The initiative’s mission also made an impact on Bose: “I thought maybe I should be exploring global nuclear safety, proliferation, and security issues, rather than energy,” she says. With this in mind, she seized an opportunity to dive even deeper into this area, applying for one of 20 U.S. spots in the Stanford-U.S. Russia Forum.
Running September 2018 through April 2019, this project brought Bose together with a small group of U.S. and Russian students to discuss the Intermediate-Range Nuclear Forces (INF) Treaty, from which the Trump administration had decided to withdraw. Meeting virtually and then in person (in both Moscow and Washington) to present policy ideas, Bose and her partners tried to offer solutions that might prove mutually, politically beneficial.
“From the policy-making side, I hadn’t understood the power of individuals to shape what gets done,” she says. “It was really interesting working with the Russians, who often spoke bluntly, and who did not routinely view the U.S. as having pure motivations.”
While laboring over the research and writing for this policy project, Bose continued to delve deeper into security studies at MIT. “I needed to gain knowledge and confidence in understanding international crises,” says Bose.
Increasingly sure that she “wanted to do something involving diplomacy and international relations,” Bose secured another internship in Washington last summer, working on nuclear energy policy at the State Department. Even though she hoped to concentrate on weapons and proliferation, Bose was eager “to learn about the processes of government and bureaucracy.”
The internship did not disappoint. Bose worked on bolstering U.S. nuclear energy business in countries around the world seeking nuclear power. “I had not internalized how the State Department on a daily basis uses nuclear energy as a policy thrust,” she says. She also helped develop U.S. nuclear cooperation accords with Argentina and Romania. “I was so excited to see something come out of my advocacy,” she says.

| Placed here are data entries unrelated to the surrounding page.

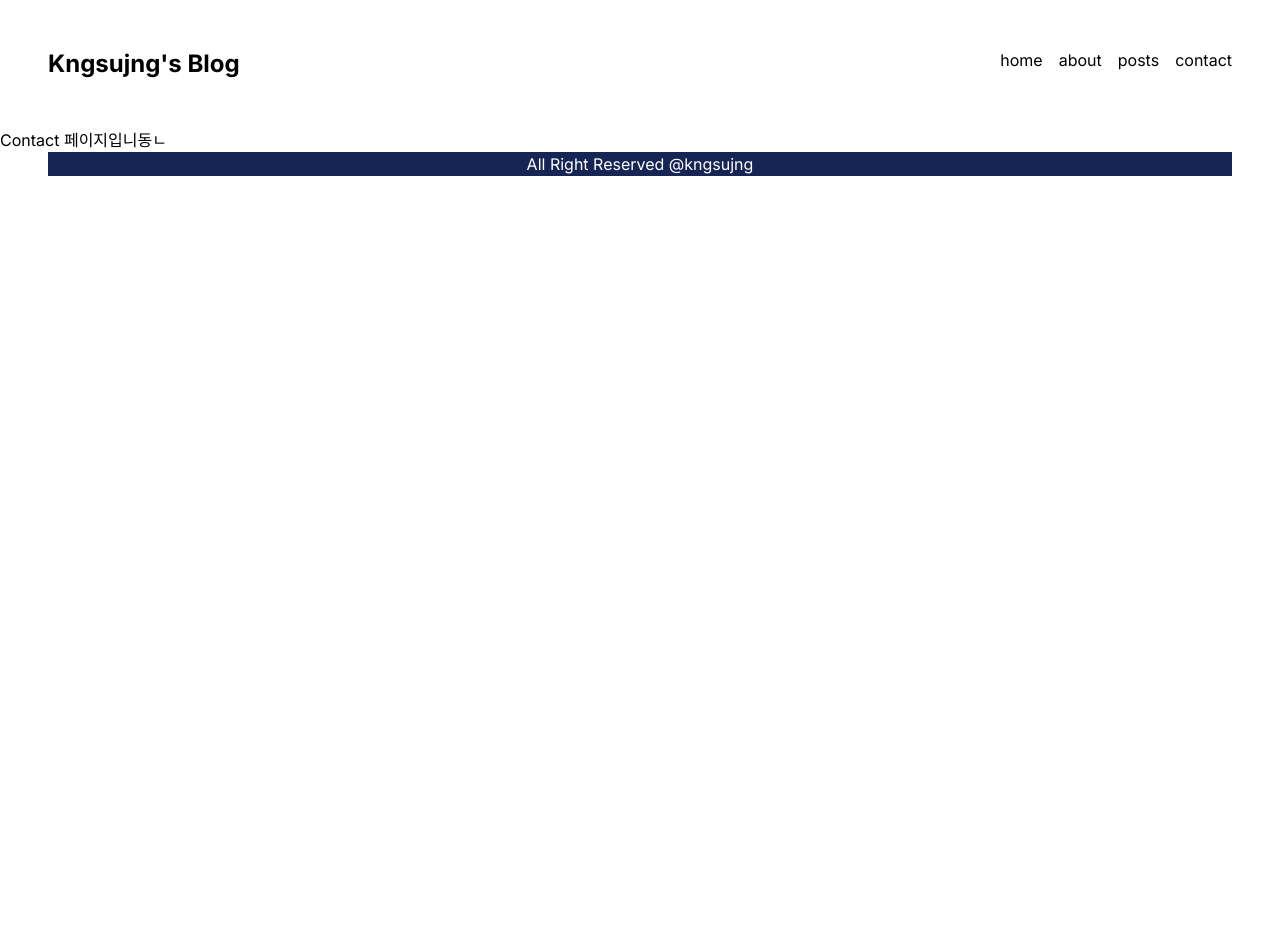
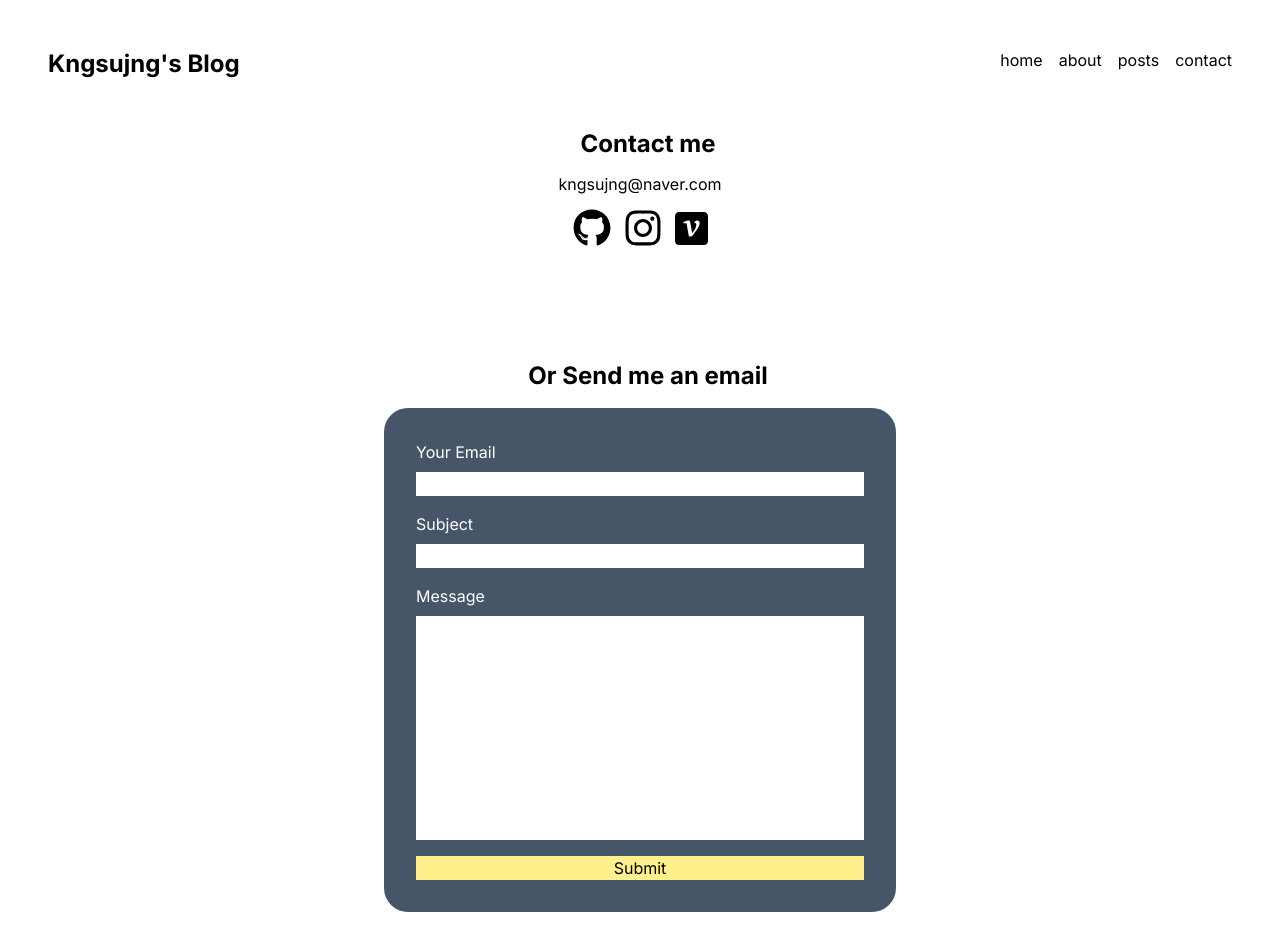
Before and after one commit to kngsujng/Blog-app, a Next.js app: page /contact in a window 1280 px wide. Shown: the top 952 px of the page. Before the commit the page ends 800 px from the top, so only its background shows below. Built offline with nearby package versions, Linux system fonts and the light colour scheme.

Commit message:
Design: Contact 페이지 디자인

```diff
--- a/package.json
+++ b/package.json
@@ -12,6 +12,7 @@
     "next": "14.0.4",
     "react": "^18",
     "react-dom": "^18",
+    "react-icons": "^5.0.1",
     "react-multi-carousel": "^2.8.4"
   },
   "devDependencies": {
--- /dev/null
+++ b/src/app/components/EmailForm.tsx
@@ -0,0 +1,39 @@
+'use client';
+
+const LABEL_CLASSNAME = 'text-white flex flex-col';
+
+export default function EmailForm() {
+	return (
+		<section className="text-center mx-auto my-28 w-2/5">
+			<h1 className="text-2xl font-bold mt-10 mb-4 ml-4">
+				Or Send me an email
+			</h1>
+			<form className="flex flex-col gap-4 text-left justify-center p-8 bg-slate-600 rounded-3xl">
+				<label className={LABEL_CLASSNAME}>
+					Your Email
+					<input
+						type="text"
+						className="mt-2"
+					/>
+				</label>
+				<label className={LABEL_CLASSNAME}>
+					Subject
+					<input
+						type="text"
+						className="mt-2"
+					/>
+				</label>
+				<label className={LABEL_CLASSNAME}>
+					Message
+					<textarea className="h-56 mt-2 resize-none" />
+				</label>
+				<button
+					onClick={() => {}}
+					className="bg-yellow-200"
+				>
+					Submit
+				</button>
+			</form>
+		</section>
+	);
+}
--- a/src/app/components/Profile.tsx
+++ b/src/app/components/Profile.tsx
@@ -8,7 +8,7 @@ export default function Profile() {
 	const router = useRouter();
 
 	return (
-		<section className="flex-col p-4 text-center">
+		<section className="flex flex-col p-4 text-center">
 			<Image
 				className="rounded-full mx-auto mb-4"
 				src={PROFILE_IMG}
--- a/src/app/contact/page.tsx
+++ b/src/app/contact/page.tsx
@@ -1,3 +1,27 @@
+import Link from 'next/link';
+import { FaGithub, FaInstagram } from 'react-icons/fa';
+import { SiVelog } from 'react-icons/si';
+import EmailForm from '../components/EmailForm';
+
 export default function Contact() {
-	return <div>Contact 페이지입니동ㄴ</div>;
+	return (
+		<>
+			<section className="text-center">
+				<h1 className="text-2xl font-bold mt-10 ml-4">Contact me</h1>
+				<p className="my-3">kngsujng@naver.com</p>
+				<div className="flex items-center justify-center gap-3">
+					<Link href="https://github.com/kngsujng">
+						<FaGithub size="38" />
+					</Link>
+					<Link href="https://www.instagram.com/kngsujng/">
+						<FaInstagram size="40" />
+					</Link>
+					<Link href="https://velog.io/@kngsujng/posts">
+						<SiVelog size="33" />
+					</Link>
+				</div>
+			</section>
+			<EmailForm />
+		</>
+	);
 }
```
Also changed, not shown: 1 other file (tests, documents, lock files or other folders).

These real-world experiences “sealed the deal” for Bose. “After last summer I knew I wanted to work in nuclear policy, focusing on security,” she says. Today, under the direction of political science Associate Professor Vipin Narang, she is delving into the issue of global noncompliance with nuclear materials — work for which she has been named a presidential fellow at the Center for the Study of the Presidency and Congress.
She hasn’t abandoned energy, though. She serves as president of the MIT Energy Club, devoting considerable time to hosting events as she finishes coursework for her double major. She is applying both to law school, and for a full-time job next year in Washington in policy and/or diplomacy.
In a world challenged by nationalism and conflict, Bose retains a sense of optimism and commitment to a larger goal — a safer world. “It’s simple for me to believe in the power of cooperation and trust, especially after working alongside Russian students all year,” she says. “I learned that both sides deeply value nuclear security, and neither side wants a much more dangerous world where no one wins,” she says.